• **BRIEF**
Below are the records; tally the lines that include "notes" and report only the total.

• **RECORD EXTRACTS**

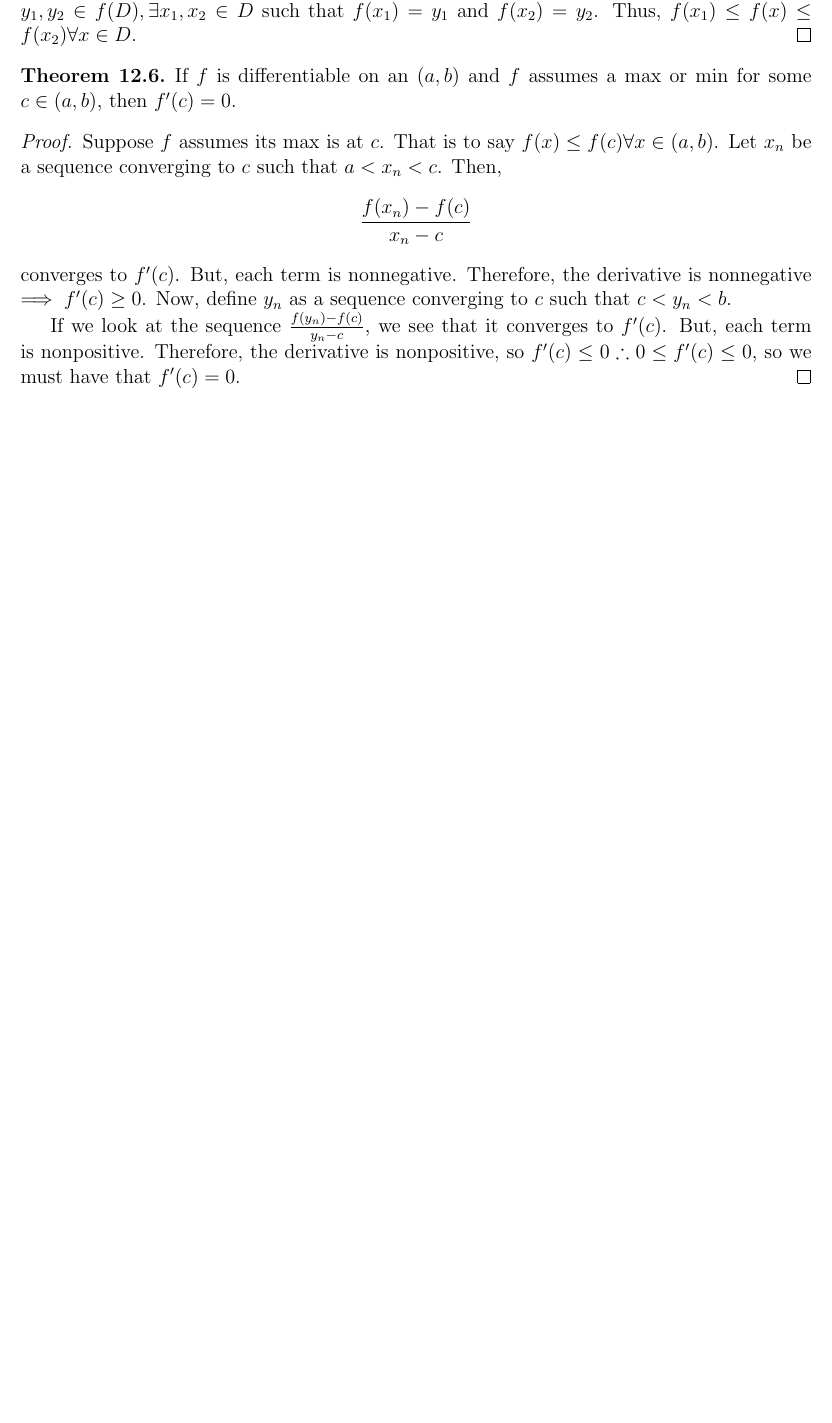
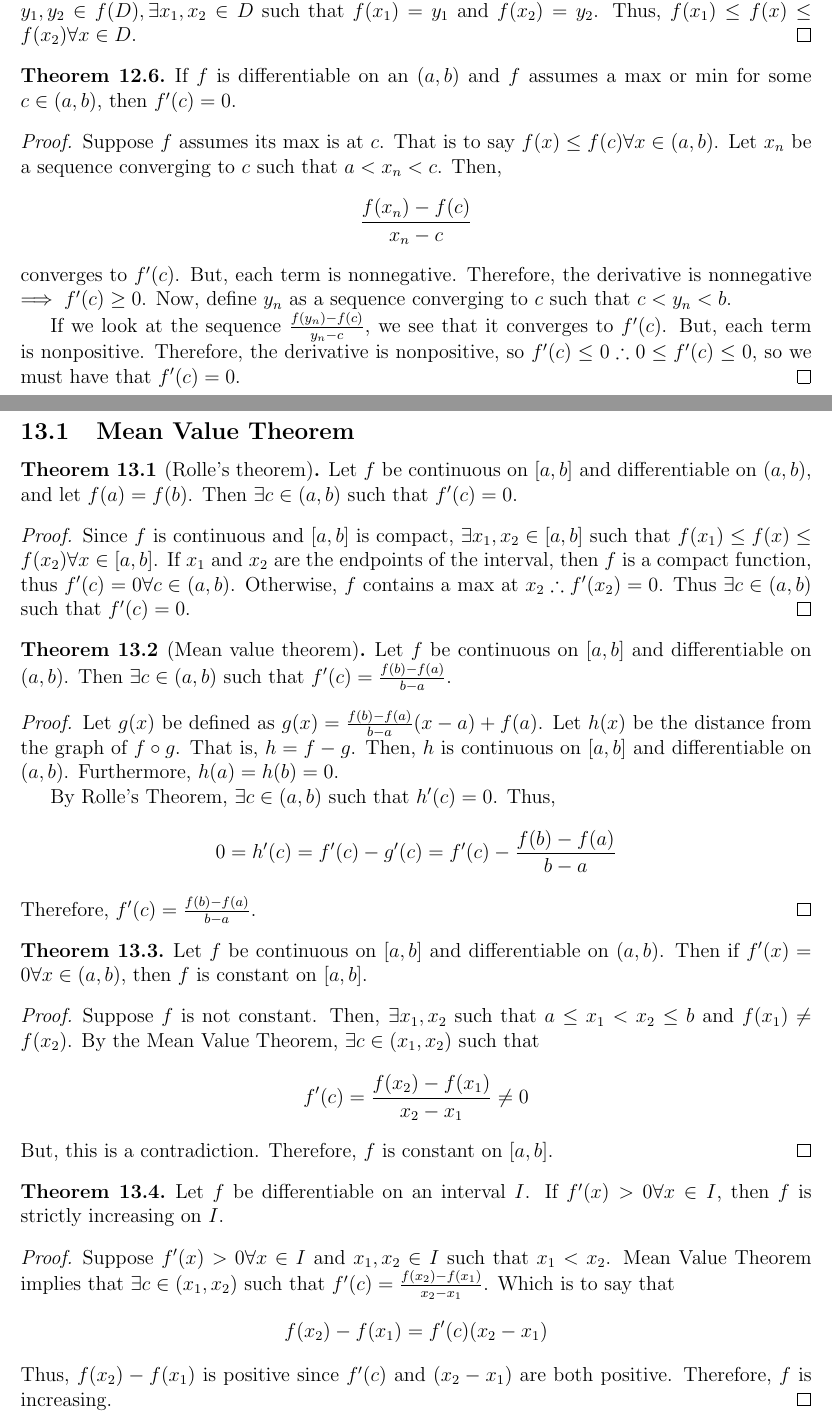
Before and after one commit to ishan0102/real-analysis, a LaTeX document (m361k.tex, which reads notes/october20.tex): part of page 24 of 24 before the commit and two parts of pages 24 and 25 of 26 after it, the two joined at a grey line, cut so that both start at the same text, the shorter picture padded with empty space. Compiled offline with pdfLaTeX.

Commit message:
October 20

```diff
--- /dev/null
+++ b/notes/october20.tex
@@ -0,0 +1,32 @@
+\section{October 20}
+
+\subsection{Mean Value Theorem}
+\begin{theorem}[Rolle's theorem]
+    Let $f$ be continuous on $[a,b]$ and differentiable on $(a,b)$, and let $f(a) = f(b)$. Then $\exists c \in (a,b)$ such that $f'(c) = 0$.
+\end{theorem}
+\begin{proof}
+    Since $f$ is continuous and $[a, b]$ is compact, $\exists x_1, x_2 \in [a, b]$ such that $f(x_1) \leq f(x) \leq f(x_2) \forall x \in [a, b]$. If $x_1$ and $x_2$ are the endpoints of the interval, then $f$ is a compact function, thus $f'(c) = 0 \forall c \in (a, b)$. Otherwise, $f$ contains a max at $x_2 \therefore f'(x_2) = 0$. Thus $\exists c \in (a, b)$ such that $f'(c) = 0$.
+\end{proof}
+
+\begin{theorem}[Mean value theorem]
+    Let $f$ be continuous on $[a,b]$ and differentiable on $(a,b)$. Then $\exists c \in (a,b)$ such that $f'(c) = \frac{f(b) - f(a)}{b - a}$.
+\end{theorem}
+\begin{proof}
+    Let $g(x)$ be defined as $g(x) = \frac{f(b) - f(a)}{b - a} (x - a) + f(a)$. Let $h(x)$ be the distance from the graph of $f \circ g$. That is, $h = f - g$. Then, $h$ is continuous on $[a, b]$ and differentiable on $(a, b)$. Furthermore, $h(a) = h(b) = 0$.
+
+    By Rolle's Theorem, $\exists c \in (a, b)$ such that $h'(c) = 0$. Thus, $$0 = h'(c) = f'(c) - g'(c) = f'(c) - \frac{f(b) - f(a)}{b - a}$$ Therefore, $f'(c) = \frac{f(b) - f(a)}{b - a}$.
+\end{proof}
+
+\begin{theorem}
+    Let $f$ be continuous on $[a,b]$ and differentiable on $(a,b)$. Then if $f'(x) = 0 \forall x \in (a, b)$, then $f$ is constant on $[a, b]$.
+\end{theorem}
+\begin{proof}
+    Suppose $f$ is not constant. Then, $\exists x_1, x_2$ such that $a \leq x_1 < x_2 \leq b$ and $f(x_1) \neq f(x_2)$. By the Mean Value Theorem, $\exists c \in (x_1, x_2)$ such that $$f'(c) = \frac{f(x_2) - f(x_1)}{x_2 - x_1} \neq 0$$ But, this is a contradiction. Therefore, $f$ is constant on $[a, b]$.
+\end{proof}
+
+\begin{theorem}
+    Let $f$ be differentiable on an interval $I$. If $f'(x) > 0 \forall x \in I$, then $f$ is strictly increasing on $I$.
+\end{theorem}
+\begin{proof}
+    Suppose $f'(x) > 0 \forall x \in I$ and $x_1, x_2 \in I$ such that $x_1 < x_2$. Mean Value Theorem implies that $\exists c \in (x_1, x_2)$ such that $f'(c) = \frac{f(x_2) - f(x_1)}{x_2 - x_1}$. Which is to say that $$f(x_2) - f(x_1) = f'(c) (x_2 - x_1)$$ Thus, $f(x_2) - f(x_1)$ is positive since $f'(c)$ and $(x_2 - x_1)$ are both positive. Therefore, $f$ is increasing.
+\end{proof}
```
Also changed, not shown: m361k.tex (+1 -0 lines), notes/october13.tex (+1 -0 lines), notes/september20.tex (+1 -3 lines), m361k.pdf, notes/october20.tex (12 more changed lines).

* * *

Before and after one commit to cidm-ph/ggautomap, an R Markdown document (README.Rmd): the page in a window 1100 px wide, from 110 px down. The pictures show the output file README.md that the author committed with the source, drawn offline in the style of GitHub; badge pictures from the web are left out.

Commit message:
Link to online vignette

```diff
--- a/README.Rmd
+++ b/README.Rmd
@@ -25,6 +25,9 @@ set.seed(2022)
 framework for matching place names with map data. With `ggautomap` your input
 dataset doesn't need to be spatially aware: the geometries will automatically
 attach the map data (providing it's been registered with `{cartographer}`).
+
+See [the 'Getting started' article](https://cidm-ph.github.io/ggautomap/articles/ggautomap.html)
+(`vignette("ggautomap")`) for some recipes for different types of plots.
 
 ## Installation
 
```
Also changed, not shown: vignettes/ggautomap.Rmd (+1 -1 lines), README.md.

--

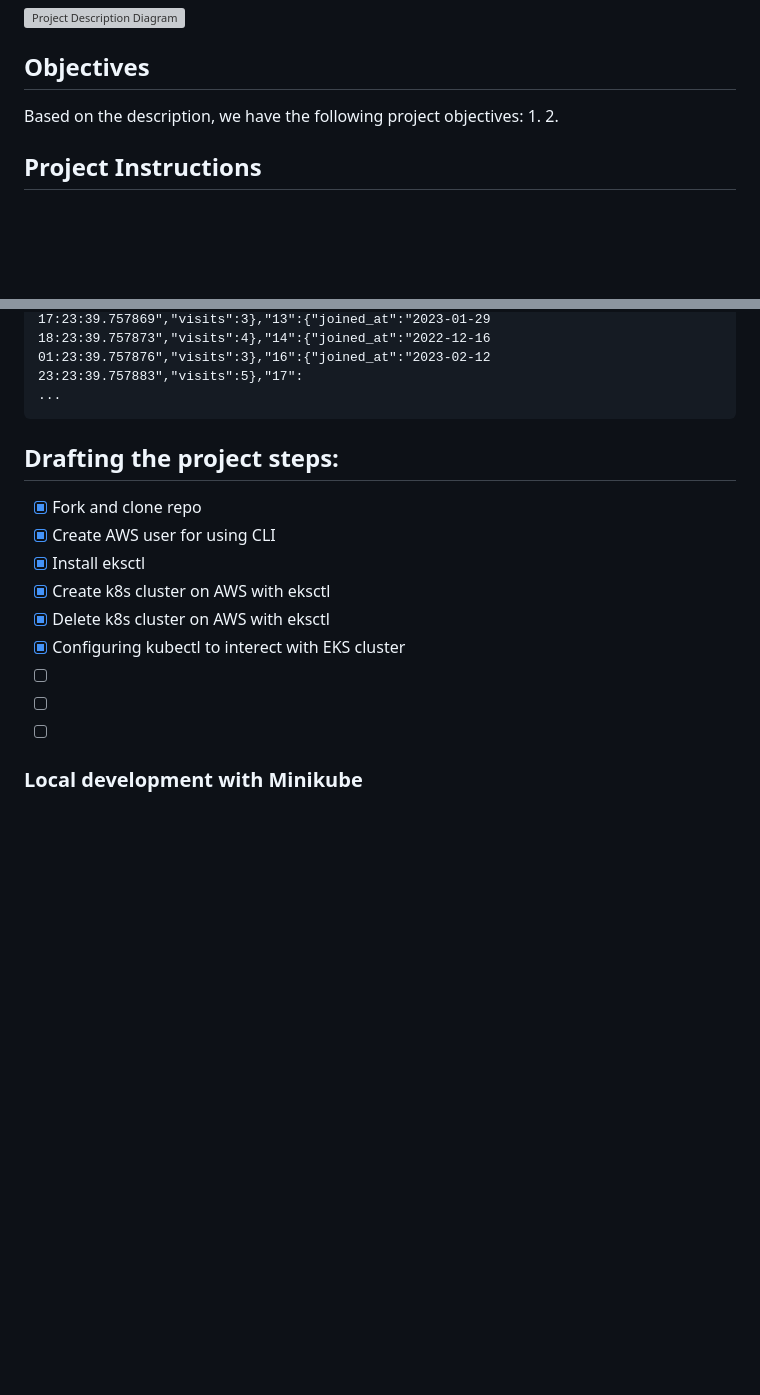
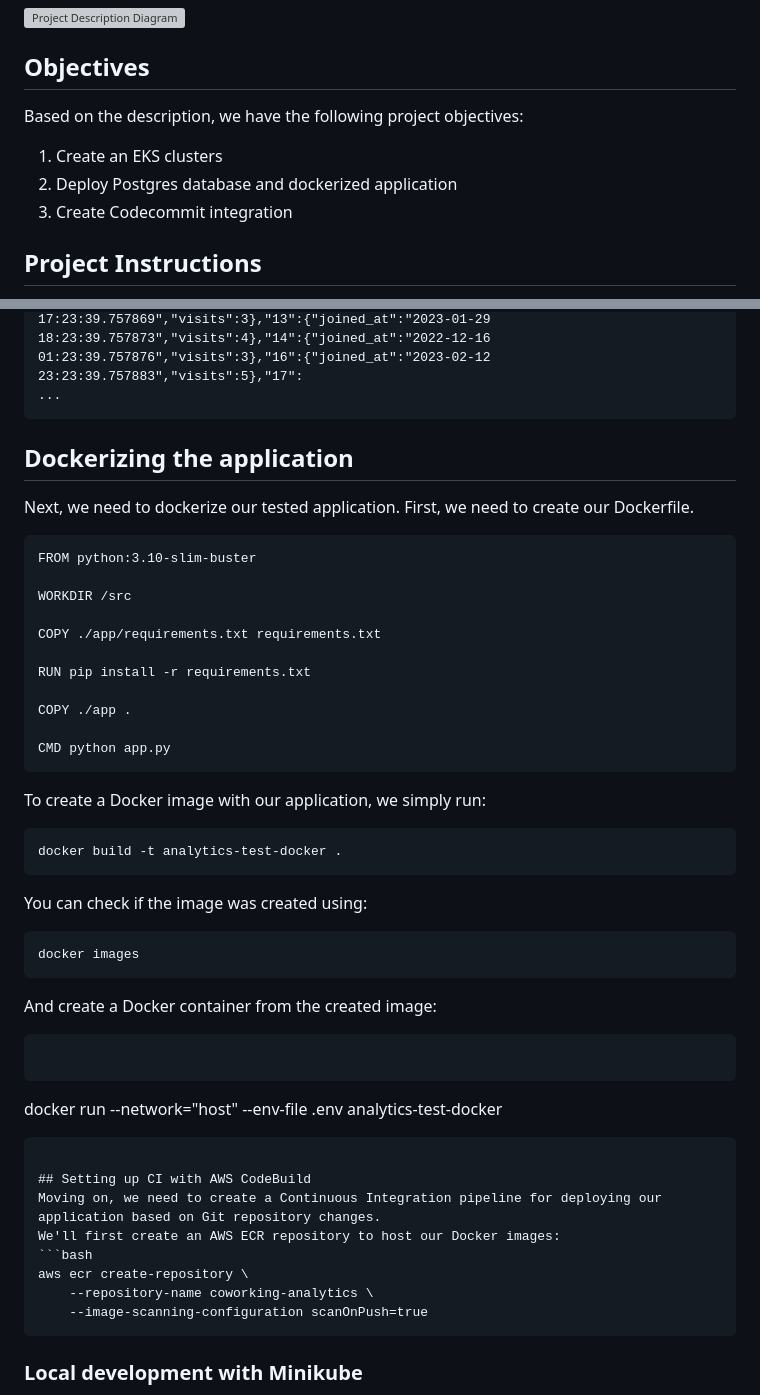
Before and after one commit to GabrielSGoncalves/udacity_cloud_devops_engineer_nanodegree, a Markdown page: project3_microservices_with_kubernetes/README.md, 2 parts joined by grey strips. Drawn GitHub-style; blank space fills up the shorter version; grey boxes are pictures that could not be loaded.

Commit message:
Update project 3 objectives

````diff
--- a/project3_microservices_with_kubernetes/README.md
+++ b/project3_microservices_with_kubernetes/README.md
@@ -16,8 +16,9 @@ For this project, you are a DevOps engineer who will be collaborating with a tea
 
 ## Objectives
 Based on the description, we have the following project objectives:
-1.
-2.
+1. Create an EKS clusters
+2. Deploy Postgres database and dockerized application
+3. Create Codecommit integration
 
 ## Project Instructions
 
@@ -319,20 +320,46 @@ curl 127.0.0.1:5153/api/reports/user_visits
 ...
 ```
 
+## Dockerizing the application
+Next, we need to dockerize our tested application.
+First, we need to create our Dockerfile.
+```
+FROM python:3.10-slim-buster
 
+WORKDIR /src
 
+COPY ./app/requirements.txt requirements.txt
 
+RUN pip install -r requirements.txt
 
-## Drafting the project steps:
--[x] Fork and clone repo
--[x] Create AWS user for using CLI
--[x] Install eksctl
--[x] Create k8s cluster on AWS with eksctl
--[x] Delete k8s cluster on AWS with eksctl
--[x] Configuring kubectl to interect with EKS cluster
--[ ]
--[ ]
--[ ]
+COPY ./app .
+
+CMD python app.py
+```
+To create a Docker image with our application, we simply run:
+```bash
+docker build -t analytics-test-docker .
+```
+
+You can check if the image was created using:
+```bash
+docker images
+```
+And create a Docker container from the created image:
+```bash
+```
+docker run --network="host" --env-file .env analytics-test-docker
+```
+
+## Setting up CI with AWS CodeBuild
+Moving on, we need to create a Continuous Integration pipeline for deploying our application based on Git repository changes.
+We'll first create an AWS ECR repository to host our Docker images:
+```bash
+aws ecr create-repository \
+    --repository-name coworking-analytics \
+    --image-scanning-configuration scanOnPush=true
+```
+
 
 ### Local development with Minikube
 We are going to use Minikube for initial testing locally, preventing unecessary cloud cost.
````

• **PROBLEM SOLUTION**
3